France has said it will discuss with the European Union the possibility of sending peacekeeping forces to the Middle East if they could help halt the bloodshed there.
Speaking after a week of Palestinian and Israeli violence, the French Foreign Minister, Dominique de Villepin, said peacekeepers would only be sent with the backing of the international community.
De Villepin: International community should not turn its back on Mid East
In an interview on French radio, Mr de Villepin said that if a peacekeeping force were to help on the ground in the Middle East it would be worth sending.
"[The international community] cannot turn its back on those who today believe in peace," he said.
"If it appears that all parties want it and that action of an international force would help check terrorist movements ... let's decide to do it."

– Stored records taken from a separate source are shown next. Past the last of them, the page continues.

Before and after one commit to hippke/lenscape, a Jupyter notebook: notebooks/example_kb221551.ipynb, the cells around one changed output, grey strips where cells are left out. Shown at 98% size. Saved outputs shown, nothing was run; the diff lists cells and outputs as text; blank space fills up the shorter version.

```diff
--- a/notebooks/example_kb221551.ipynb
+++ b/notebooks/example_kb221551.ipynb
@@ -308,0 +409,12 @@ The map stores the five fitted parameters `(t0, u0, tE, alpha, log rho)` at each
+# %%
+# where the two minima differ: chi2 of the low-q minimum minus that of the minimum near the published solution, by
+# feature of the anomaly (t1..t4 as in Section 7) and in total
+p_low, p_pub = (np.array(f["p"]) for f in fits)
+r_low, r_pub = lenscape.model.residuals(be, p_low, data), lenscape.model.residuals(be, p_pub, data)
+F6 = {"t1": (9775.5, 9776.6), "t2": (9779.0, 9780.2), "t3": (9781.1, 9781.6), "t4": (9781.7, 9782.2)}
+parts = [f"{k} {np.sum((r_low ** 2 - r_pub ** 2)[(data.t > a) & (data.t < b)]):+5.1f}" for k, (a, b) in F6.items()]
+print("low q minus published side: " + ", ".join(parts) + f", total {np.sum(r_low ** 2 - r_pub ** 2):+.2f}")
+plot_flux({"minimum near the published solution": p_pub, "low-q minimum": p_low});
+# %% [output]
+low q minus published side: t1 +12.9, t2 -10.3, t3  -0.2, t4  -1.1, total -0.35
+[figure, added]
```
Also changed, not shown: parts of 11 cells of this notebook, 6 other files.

An international force, he said, would be better to ensure security than troops from one nation alone.
The idea itself is not new.
It was first floated by the United Nations Secretary General, Kofi Annan, some three years ago and he repeated it last week.
But Israel and the US have both firmly rejected the idea, even though the Palestinians say they would welcome such a force.
The French foreign minister's comments echo concerns in France that the peace process in the Middle East risks being monopolised by the US.
His latest comments may well irritate Washington, which is already annoyed that Mr de Villepin met the Palestinian leader, Yasser Arafat, last month despite US and Israeli efforts to sideline him in favour of the new Palestinian prime minister.
Relations between France and the US have remained distinctly chilly since the two countries fell out over Iraq.
And although Mr de Villepin insists that relations with Washington are back to normal, the US seems unlikely to welcome such alternative views on how best to make progress in the Middle East.